Around 60% of the collection can be traced back to Gray, who usually annotated his books with his signature, place and date and the motto taken from St. Augustine 'Summa religionis imitari quem colis'. He also added some pithy remarks on the content of some of the books. Additions were made to the collection after Gray's death, although inevitably some losses of books occurred, particularly in the 19th century. In 1828 the Gray library was re-arranged and a printed catalogue was published. The books had bookplates 'Haddingtown Library' containing an image of a goat (a symbol of the town of Haddington) pasted in and labels pasted on their spines bearing the numbers assigned to them in the 1828 catalogue. A further printed catalogue was produced in 1929 by W Forbes Gray.


The books have been catalogued individually and have the shelfmark 'Gray.'. The incunabula in the collection are part of the Library's Incunabula Collection.


In 1961 the collection was deposited in the National Library by the Town Council of Haddington and the Gray Library Committee. The deposit was subsequently converted into a gift by East Lothian District Council in 1983.

Related collections

Along with the printed books, the Library also received a number of manuscripts including Gray's lecture notes and sermons, written in his hand, minute-books of the Trustees of the Gray Library, and, of outstanding interest, the loan register for borrowers of books, covering the years 1732-1796 and 1805-1816, one of the earliest loan registers to have survived in Scotland. The manuscripts are held at MSS.16446-16482.

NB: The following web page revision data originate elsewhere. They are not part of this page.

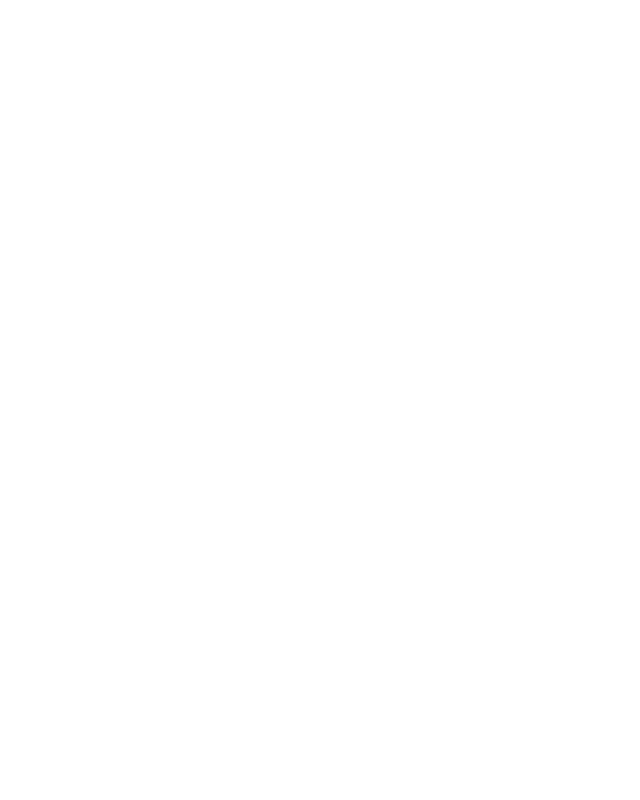
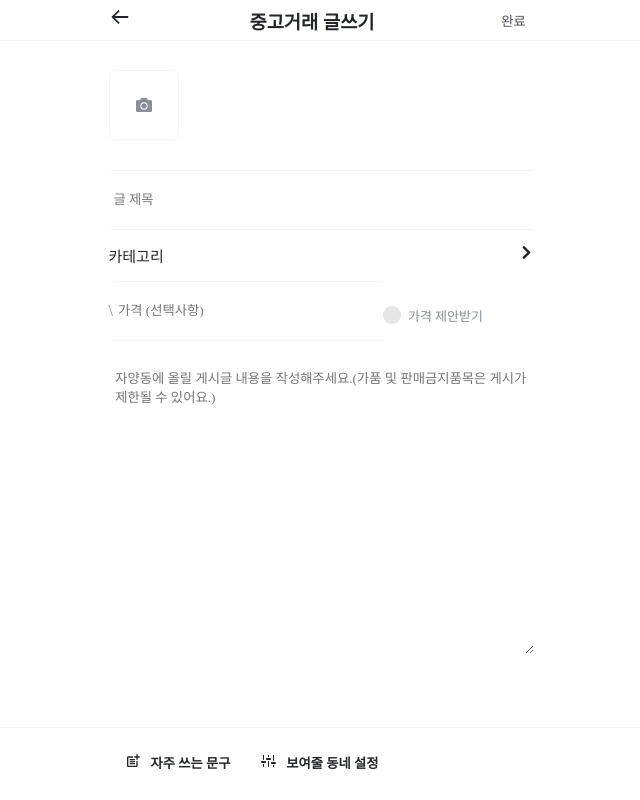
Before and after one commit to Team9-DaangnMarket/Team-9-Front, a React (Create React App) app: page /write/1 in a window 1280 px wide. Shown: the whole page, without its empty margins (319-959 px from the left). Built offline with nearby package versions, Linux system fonts and the light colour scheme; a web font is replaced by a local one.

Commit message:
03 postwrite page w. dummy cate

```diff
--- a/package.json
+++ b/package.json
@@ -8,6 +8,7 @@
     "@testing-library/user-event": "^12.1.10",
     "axios": "^0.24.0",
     "connected-react-router": "6.8.0",
+    "firebase": "^9.6.1",
     "history": "4.10.1",
     "react": "^17.0.2",
     "react-dom": "^17.0.2",
--- a/src/pages/PostWrite.js
+++ b/src/pages/PostWrite.js
@@ -1,6 +1,7 @@
 import React, { useState, useRef } from "react";
 import { Grid, Button, Input } from "../elements";
-import { comma } from "../shared/util";
+import { axiosInstance } from "../shared/api";
+import { dummyCate } from "../shared/util";
 import styled from "styled-components";
 import { GoSettings } from "react-icons/go";
 import { MdOutlinePostAdd, MdOutlineClose } from "react-icons/md";
@@ -17,6 +18,7 @@
 
   const fileInput = useRef();
 
+  //upload file
   const selectFile = () => {
     const reader = new FileReader();
     const file = fileInput.current.files[0];
@@ -26,43 +28,76 @@
       console.log(reader.result);
     };
   };
+
   const handleClick = () => {
     fileInput.current.click();
   };
 
+  //input list
   const titleOnChange = (e) => {
+    //글자수 제한 20자
     setTitle(e.target.value);
   };
 
   const priceOnChange = (e) => {
-    const priceFormat = comma(e.target.value);
-    setPrice(priceFormat);
+    let target = e.target.value;
+    setPrice(target);
   };
 
   const openModal = () => {
     setIsOpen(true);
   };
 
-  const comepleted = () => {
+  const addPost = () => {
     console.log(title, cate, price, content);
+    if (!title || !content || !price || !cate === "카테고리") {
+      window.alert("빈 공간을 채워주세요!");
+      return;
+    }
+
+    //axios
+    let token = "hello";
+    axiosInstance
+      .post(
+        "/posts",
+        {
+          title: title,
+          content: content,
+          price: price,
+          goodsImg: "",
+          //negocheck price 들어가면 무조건 true값
+          negoCheck: true,
+          category: cate,
+        },
+        {
+          headers: {
+            Authorization: `Bearer ${token}`,
+          },
+        }
+      )
+      .then((res) => console.log(res))
+      .catch((err) => console.log(err));
   };
+
   return (
     <>
       <WriteBox>
         <Grid is_container>
+          <Grid _className="title">
             <Grid
               is_flex
               flex_align="center;"
               flex_justify="space-between;"
-            _className="title"
+              _className="title-inner"
             >
               <p>
                 <BiArrowBack />
               </p>
               <h3>중고거래 글쓰기</h3>
-            <Button _className="btn" _onClick={comepleted}>
+              <Button _className="btn" _onClick={addPost}>
                 완료
               </Button>
+            </Grid>
           </Grid>
           <UploadBox>
             <UploadBtn onClick={handleClick}>
@@ -78,7 +113,7 @@
               <>
                 <UploadImg>
                   <img src={preview} alt="pre_img" />
-                  <button>
+                  <button onClick={() => setPreview("")}>
                     <MdOutlineClose />
                   </button>
                 </UploadImg>
@@ -104,36 +139,20 @@
                 <Modal>
                   <div className="shadow"></div>
                   <ul>
+                    {dummyCate.map((cate, i) => {
+                      return (
+                        <>
                           <li
                             onClick={() => {
                               setIsOpen(false);
-                        setCate("디지털기기");
+                              setCate(`${cate}`);
                             }}
                           >
-                      디지털기기
+                            {cate}
                           </li>
-                    <li
-                      onClick={() => {
-                        setIsOpen(false);
-                        setCate("생활가전");
-                      }}
-                    >
-                      생활가전
-                    </li>
-                    <li>가구/인테리어</li>
-                    <li>유아동</li>
-                    <li>생활/가공식품</li>
-                    <li>유아도서</li>
-                    <li>여성잡화</li>
-                    <li>여성의류</li>
-                    <li>남성패션/잡화</li>
-                    <li>게임/취미</li>
-                    <li>뷰티/미용</li>
-                    <li>반려동물용품</li>
-                    <li>도서/티켓/음반</li>
-                    <li>식물</li>
-                    <li>기타 중고물품</li>
-                    <li>삽니다</li>
+                        </>
+                      );
+                    })}
                   </ul>
                 </Modal>
               </>
@@ -201,13 +220,24 @@
 
 const WriteBox = styled.div`
   padding: 10px 16px 50px 16px;
+  .title {
+    position: fixed;
+    top: 0;
+    left: 0;
+    z-index: 100;
+    width: 100%;
 
-  .title {
     border-bottom: 1px solid var(--border-color);
+
+    .title-inner {
+      max-width: 425px;
+      margin: 0 auto;
+    }
     p {
       font-size: 22px;
     }
   }
+
   input {
     border: 1px solid var(--border-color);
     border-right: 0;
@@ -313,7 +343,7 @@
 
 // 상품 사진 업로드
 const UploadBox = styled.div`
-  margin: 30px 0;
+  margin: 60px 0 30px 0;
   display: flex;
 
   .fileUpload {
--- a/src/pages/Signup.js
+++ b/src/pages/Signup.js
@@ -59,6 +59,7 @@
         window.location.hef = "/login";
       })
       .catch((err) => {
+        setErr_id("사용할 수 없는 아이디 혹은 닉네임입니다");
         console.log(`회원가입 오류 발생: ${err}`);
       });
   };
--- a/src/shared/App.js
+++ b/src/shared/App.js
@@ -16,6 +16,7 @@
       <Route path="/signup" component={Signup} exact />
       <Route path="/detail" component={PostDetail} exact />
       <Route path="/write" component={PostWrite} exact />
+      <Route path="/write/:post_id" component={PostWrite} exact />
     </>
   );
 }
--- a/src/shared/api.js
+++ b/src/shared/api.js
@@ -1,9 +1,9 @@
 import axios from "axios";
 
 export const axiosInstance = axios.create({
-  baseURL : "http://54.180.108.183/",
+  //baseURL: "http://15.164.171.227/",
   headers: {
-    'content-type': 'application/json;charset=UTF-8',
-    accept: 'application/json,',
-  }
+    "content-type": "application/json;charset=UTF-8",
+    accept: "application/json,",
+  },
 });
--- a/src/shared/util.js
+++ b/src/shared/util.js
@@ -1,27 +1,49 @@
-export const comma = str => {
+export const comma = (str) => {
   str = String(str);
-  return str.replace(/(\d)(?=(?:\d{3})+(?!\d))/g, '$1,');
-}
+  return str.replace(/(\d)(?=(?:\d{3})+(?!\d))/g, "$1,");
+};
 
-export const uncomma = str => {
+export const uncomma = (str) => {
   str = String(str);
-  return str.replace(/[^\d]+/g, '');
-}
+  return str.replace(/[^\d]+/g, "");
+};
 
 export const getScrollHeight = () => {
   return Math.max(
-      document.body.scrollHeight, document.documentElement.scrollHeight,
-      document.body.offsetHeight, document.documentElement.offsetHeight,
-      document.body.clientHeight, document.documentElement.clientHeight
-  )
-}
+    document.body.scrollHeight,
+    document.documentElement.scrollHeight,
+    document.body.offsetHeight,
+    document.documentElement.offsetHeight,
+    document.body.clientHeight,
+    document.documentElement.clientHeight
+  );
+};
 
 export const copyUrlToClip = () => {
-  const dummy   = document.createElement("input");
-  const text    = window.location.href;
+  const dummy = document.createElement("input");
+  const text = window.location.href;
   document.body.appendChild(dummy);
   dummy.value = text;
   dummy.select();
   document.execCommand("copy");
   document.body.removeChild(dummy);
-}
+};
+
+export const dummyCate = [
+  "디지털기기",
+  "생활가전",
+  "가구/인테리어",
+  "유아동",
+  "생활/가공식품",
+  "유아도서",
+  "여성잡화",
+  "여성의류",
+  "남성패션/잡화",
+  "게임/취미",
+  "뷰티/미용",
+  "반려동물용품",
+  "도서/티켓/음반",
+  "식물",
+  "기타 중고물품",
+  "삽니다",
+];
```
Also changed, not shown: src/index.js (+15 -17 lines), 1 other file (tests, documents, lock files or other folders). Lines whose indentation alone changed are shown as unchanged.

'The Gray Library, Haddington', WJ Couper, Haddington, 1916.

'Catalogue of the Library of John Gray, Haddington', J Forbes Gray, Haddington, 1929.

'The Rise of Community Libraries in Scotland', P Kaufman, Papers of the Bibliographical Society of America, 59 (1965), 233-94.

'Glimpses into a town's reading habits in enlightenment Scotland: analysing the borrowings of Gray Library, Haddington, 1732–1816', VS Dunstan, Journal of Scottish Historical Studies, 26 (2006), 42-59.

Online resources

Information on John Gray from the website of the John Gray Centre, Haddington




Incunables (in NLS collections)

Scottish history and literature